Although his long history involves working with Boredoms' Yamatsuka Eye, Nick Cave collaborator Blixa Bargeld, Mego Records' pop deconstructionist Tujiko Noriko, and glitch pioneer Nobukazu Takemura, as well as releasing music under the name of Audio Sports, this is a highly personal work dealing with Onda's own memories, or rather, a trace of memories captured by a handheld tape recorder. Through re-examining these lost moments of time spent wandering the labyrinthine cityscape, Onda has processed and tweaked aspects of the captured fragments and played them back in real time. Certain sounds rise out of the consomme but they all get fed back into the mix, conjuring landscapes lost yet re-contextualized in the swirl of noise and wind.
For the uninitiated, I'd compare a piece like the opening "One Day" to the sort of psychedelia practiced by Austrian guitarist Christian Fennesz (circa Instrument), in that he takes the mundane sounds of a guitar and crafts something far greater as it loops and extends itself beyond its original shape. Onda spins a similar vortex from a forgotten lobe in the tapehead, taking in mechanistic clicks and sax honks from the street, along with an undertow of playground chatter, and twisting it together with a warped clatter of tinny percussion. "Eclipse" jumps around a bit more-- all ice cream trucks, cafe orders, and noisy jams cutting in and out-- before settling into a drony, indeterminate haze of sounds that flicker past like subway car windows under the street. The visual quality of French composer Luc Ferrari is a touchstone for these sounds, too. The opening burst of Tompkins Square Park percussion and bum hollers on "Dream" echoes the bongo fury that opens his Danses Organiques.

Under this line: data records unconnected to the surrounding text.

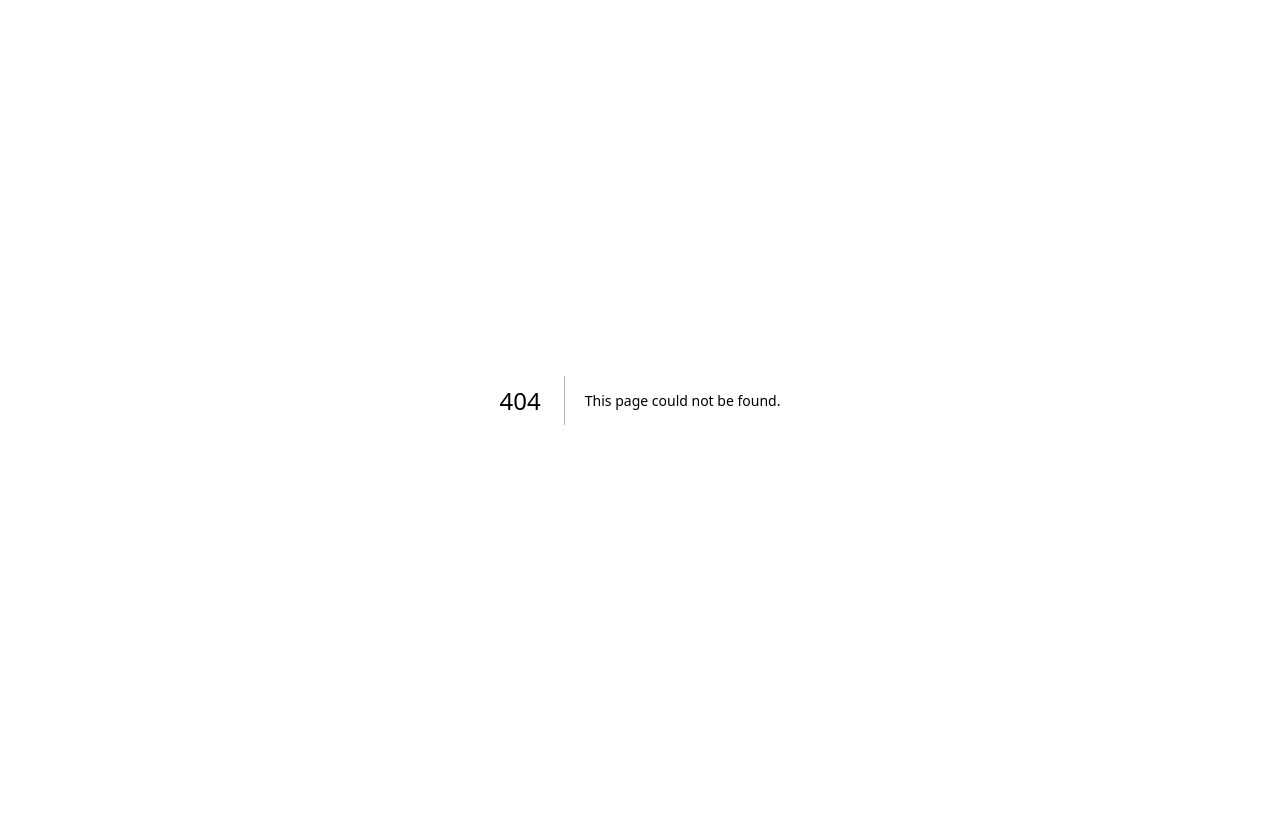
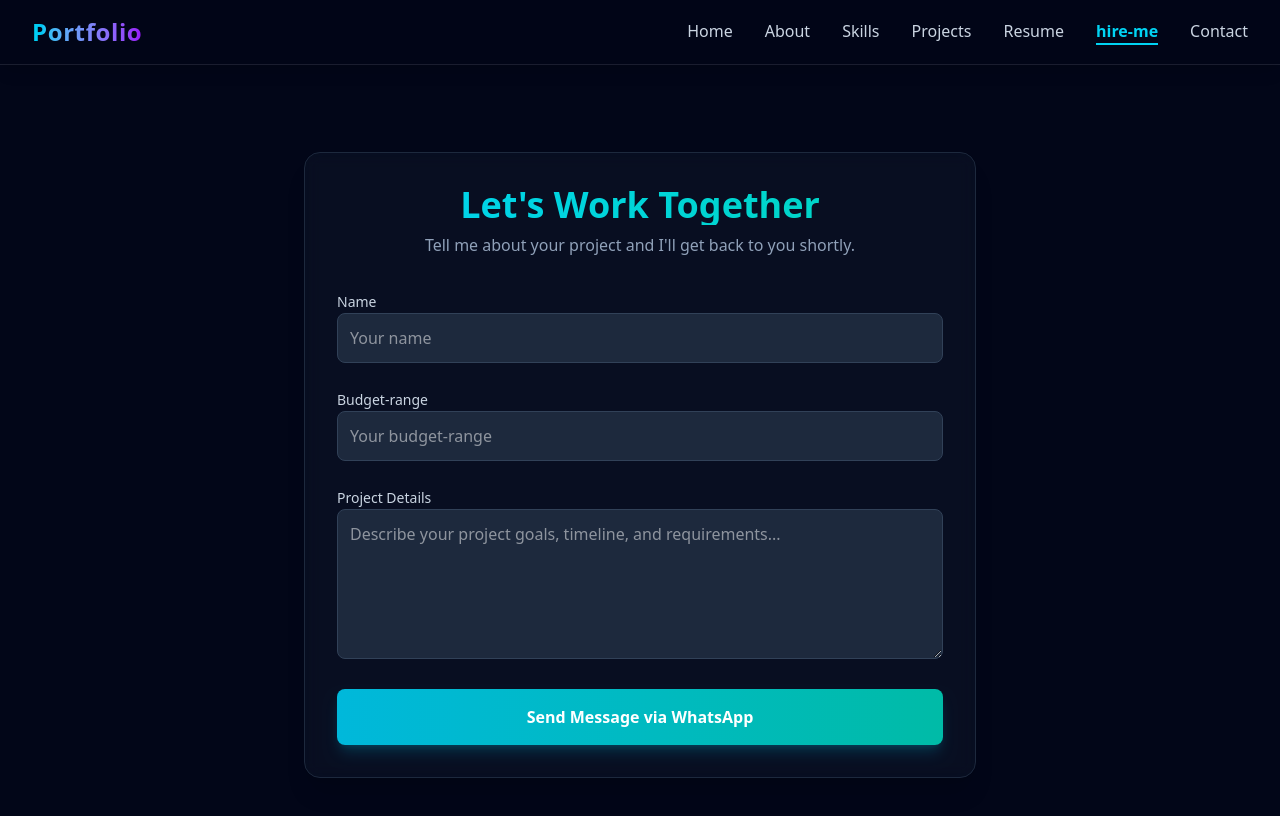
Before and after one commit to shah696/PortFolio, a Next.js app: page /hire-me in a window 1280 px wide. Before the commit this address had no page. Shown: the top 816 px of the page. Built offline with nearby package versions, Linux system fonts and the light colour scheme.

Commit message:
enhance my portfolio

```diff
--- a/components/Contact.tsx
+++ b/components/Contact.tsx
@@ -31,33 +31,48 @@ export default function Contact() {
                 </div>
               </div>
 
-              <div className="flex items-center gap-4 group cursor-pointer">
-                 <div className="w-12 h-12 bg-slate-800 rounded-full flex items-center justify-center text-2xl group-hover:scale-110 transition-transform duration-300 text-purple-400">
+              <Link
+                href="https://wa.me/923421774407"
+                target="_blank"
+                className="flex items-center gap-4 group cursor-pointer"
+              >
+                 <div className="w-12 h-12 bg-slate-800 rounded-full flex items-center justify-center text-2xl group-hover:scale-110 transition-transform duration-300 text-green-400">
                   📞
                 </div>
                 <div>
-                   <p className="text-slate-400 text-sm font-medium">Phone</p>
-                   <p className="text-lg font-semibold text-white group-hover:text-purple-300 transition-colors">0342 1774407</p>
+                   <p className="text-slate-400 text-sm font-medium">WhatsApp</p>
+                   <p className="text-lg font-semibold text-white group-hover:text-green-400 transition-colors">0342 1774407</p>
                 </div>
-              </div>
+              </Link>
 
-              <div className="flex items-center gap-4 group cursor-pointer">
+              <Link
+                href="mailto:shonees51@gmail.com"
+                className="flex items-center gap-4 group cursor-pointer"
+              >
                  <div className="w-12 h-12 bg-slate-800 rounded-full flex items-center justify-center text-2xl group-hover:scale-110 transition-transform duration-300 text-blue-400">
                   📧
                 </div>
                 <div>
                    <p className="text-slate-400 text-sm font-medium">Email</p>
-                   <Link
-                      onClick={() =>
-                        window.open("https://mail.google.com", "_blank")
-                      }
-                      href="mailto:shonees51@gmail.com"
-                      className="text-lg font-semibold text-white hover:text-blue-300 transition-colors"
-                   >
-                      shonees51@gmail.com
-                   </Link>
+                   <p className="text-lg font-semibold text-white group-hover:text-blue-300 transition-colors">shonees51@gmail.com</p>
                 </div>
-              </div>
+              </Link>
+
+              <Link
+                href="https://www.linkedin.com/in/shah-hussain-791369326/"
+                target="_blank"
+                className="flex items-center gap-4 group cursor-pointer"
+              >
+                 <div className="w-12 h-12 bg-slate-800 rounded-full flex items-center justify-center text-2xl group-hover:scale-110 transition-transform duration-300 text-blue-500">
+                  💼
+                </div>
+                <div>
+                   <p className="text-slate-400 text-sm font-medium">LinkedIn</p>
+                   <p className="text-lg font-semibold text-white group-hover:text-blue-400 transition-colors">shah-hussain-791369326</p>
+                </div>
+              </Link>
+
+
             </div>
 
             {/* Right side - Decoration / Form placeholder */}
--- /dev/null
+++ b/components/HireMe.tsx
@@ -0,0 +1,87 @@
+"use client";
+import { useState } from "react";
+
+export default function HireMe() {
+  const [name, setName] = useState("");
+  const [budget, setBudget] = useState("");
+  const [message, setMessage] = useState("");
+
+  const handleSubmit = () => {
+    if (!name || !budget || !message) {
+      alert("Please fill in all required fields");
+      return;
+    }
+
+    const whatsappMessage = `*New Project Inquiry.*\n *I found you through your portfolio.*
+\n\n*Name:* ${name}\n*Budget:* ${
+      budget || "Not specified"
+    }\n*Project Details:* ${message}`;
+    const whatsappURL = `https://wa.me/923421774407
+?text=${encodeURIComponent(whatsappMessage)}`;
+
+    window.open(whatsappURL, "_blank");
+    setName("");
+    setBudget("");
+    setMessage("");
+  };
+
+  return (
+    <div className="min-h-screen flex items-center justify-center bg-slate-950 text-white px-4 py-12">
+      <div className="max-w-2xl w-full bg-slate-900/50 p-8 rounded-2xl border border-slate-800 backdrop-blur-sm shadow-xl">
+        <div className="mb-8 text-center">
+          <h1 className="text-4xl font-bold bg-gradient-to-r from-cyan-400 to-teal-400 bg-clip-text text-transparent mb-2">
+            Let's Work Together
+          </h1>
+          <p className="text-slate-400">
+            Tell me about your project and I'll get back to you shortly.
+          </p>
+        </div>
+
+        <div className="space-y-6">
+          <div className="grid grid-cols-1 md:grid-cols-1 gap-6">
+            <div className="space-y-2">
+              <label className="text-sm font-medium text-slate-300">Name</label>
+              <input
+                className="w-full p-3 rounded-lg bg-slate-800 border border-slate-700 focus:border-cyan-500 focus:ring-1 focus:ring-cyan-500 outline-none transition-all"
+                placeholder="Your name"
+                value={name}
+                onChange={(e) => setName(e.target.value)}
+              />
+            </div>
+          </div>
+          <div className="space-y-2">
+            <label className="text-sm font-medium text-slate-300">
+              Budget-range
+            </label>
+            <input
+              type="text"
+              className="w-full p-3 rounded-lg bg-slate-800 border border-slate-700 focus:border-cyan-500 focus:ring-1 focus:ring-cyan-500 outline-none transition-all"
+              placeholder="Your budget-range"
+              value={budget}
+              onChange={(e) => setBudget(e.target.value)}
+            />
+          </div>
+
+          <div className="space-y-2">
+            <label className="text-sm font-medium text-slate-300">
+              Project Details
+            </label>
+            <textarea
+              className="w-full p-3 rounded-lg bg-slate-800 border border-slate-700 focus:border-cyan-500 focus:ring-1 focus:ring-cyan-500 outline-none transition-all min-h-[150px]"
+              placeholder="Describe your project goals, timeline, and requirements..."
+              value={message}
+              onChange={(e) => setMessage(e.target.value)}
+            />
+          </div>
+
+          <button
+            onClick={handleSubmit}
+            className="w-full cursor-pointer  bg-gradient-to-r from-cyan-500 to-teal-500 hover:from-cyan-600 hover:to-teal-600 text-white font-bold py-4 rounded-lg shadow-lg shadow-cyan-500/20 transition-all transform hover:scale-[1.02] active:scale-[0.98]"
+          >
+            Send Message via WhatsApp
+          </button>
+        </div>
+      </div>
+    </div>
+  );
+}
--- a/components/Navbar.tsx
+++ b/components/Navbar.tsx
@@ -34,9 +34,15 @@ function Navbar() {
           <Link href="/projects" className={linkClasses("/projects")}>
             Projects
           </Link>
+          <Link href="/resume" className={linkClasses("/resume")}>
+            Resume
+          </Link><Link href="/hire-me" className={linkClasses("/hire-me")}>
+            hire-me
+          </Link>
           <Link href="/contact" className={linkClasses("/contact")}>
             Contact
           </Link>
+
 
         </nav>
       </div>
--- /dev/null
+++ b/src/app/hire-me/page.tsx
@@ -0,0 +1,15 @@
+import React from 'react'
+import HireMe from '../../../components/HireMe'
+import Navbar from '../../../components/Navbar'
+
+function page() {
+  return (
+    <div className="min-h-screen bg-slate-950 text-slate-200">
+      <Navbar />
+          <HireMe/>
+
+    </div>
+  )
+}
+
+export default page
--- /dev/null
+++ b/src/app/resume/page.tsx
@@ -0,0 +1,25 @@
+"use client";
+import React from "react";
+import Navbar from "../../../components/Navbar";
+
+export default function ResumePage() {
+  return (
+    <div className="min-h-screen bg-slate-950 text-slate-200">
+      <Navbar />
+      <main className="max-w-7xl mx-auto px-4 py-8 flex flex-col items-center gap-8">
+
+
+        <div className="w-full h-[80vh] bg-slate-900 rounded-xl overflow-hidden border border-slate-700 shadow-2xl relative group">
+             <iframe
+                src="/shah_hussain.pdf"
+                className="w-full h-full"
+                title="Resume PDF"
+             />
+             <div className="absolute inset-0 flex items-center justify-center -z-10">
+                <p className="text-slate-500">Loading Resume...</p>
+             </div>
+        </div>
+      </main>
+    </div>
+  );
+}
```
Also changed, not shown: 1 other file (tests, documents, lock files or other folders).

Cinema plays a great role in organizing the clamor. Onda openly acknowledges his debt to visionaries of the medium such as Stan Brakhage and Jonas Mekas. To that list I would add Chris Marker (an influence on Fennesz as well), as throughout this disc of "cassette memories," he blends and blurs the audio fact with the subtle manipulations of the fictional and fanciful until it's impossible to separate the two extremes. "Last" has all the buzzy breath of prime Dead C stench, with tapes chirping backwards and gas pipes pinging about. The racket pushes and pulls with delirious speed, frames held for a second before blurring again. Even built from such cast-off garbage sounds, grimy and lo-fi, the residue of these hand-held tapes has a hypnotic and fascinating effect. It's bits of fiery loft-jazz breath, yellow taxi traffic, rat death, Puerto Rican children in the streets, drunks yelling, pigeon shit, and the subway scrapes of raw brakes screaming in unified chorus. Welcome to New York.
Pitchfork, October 2003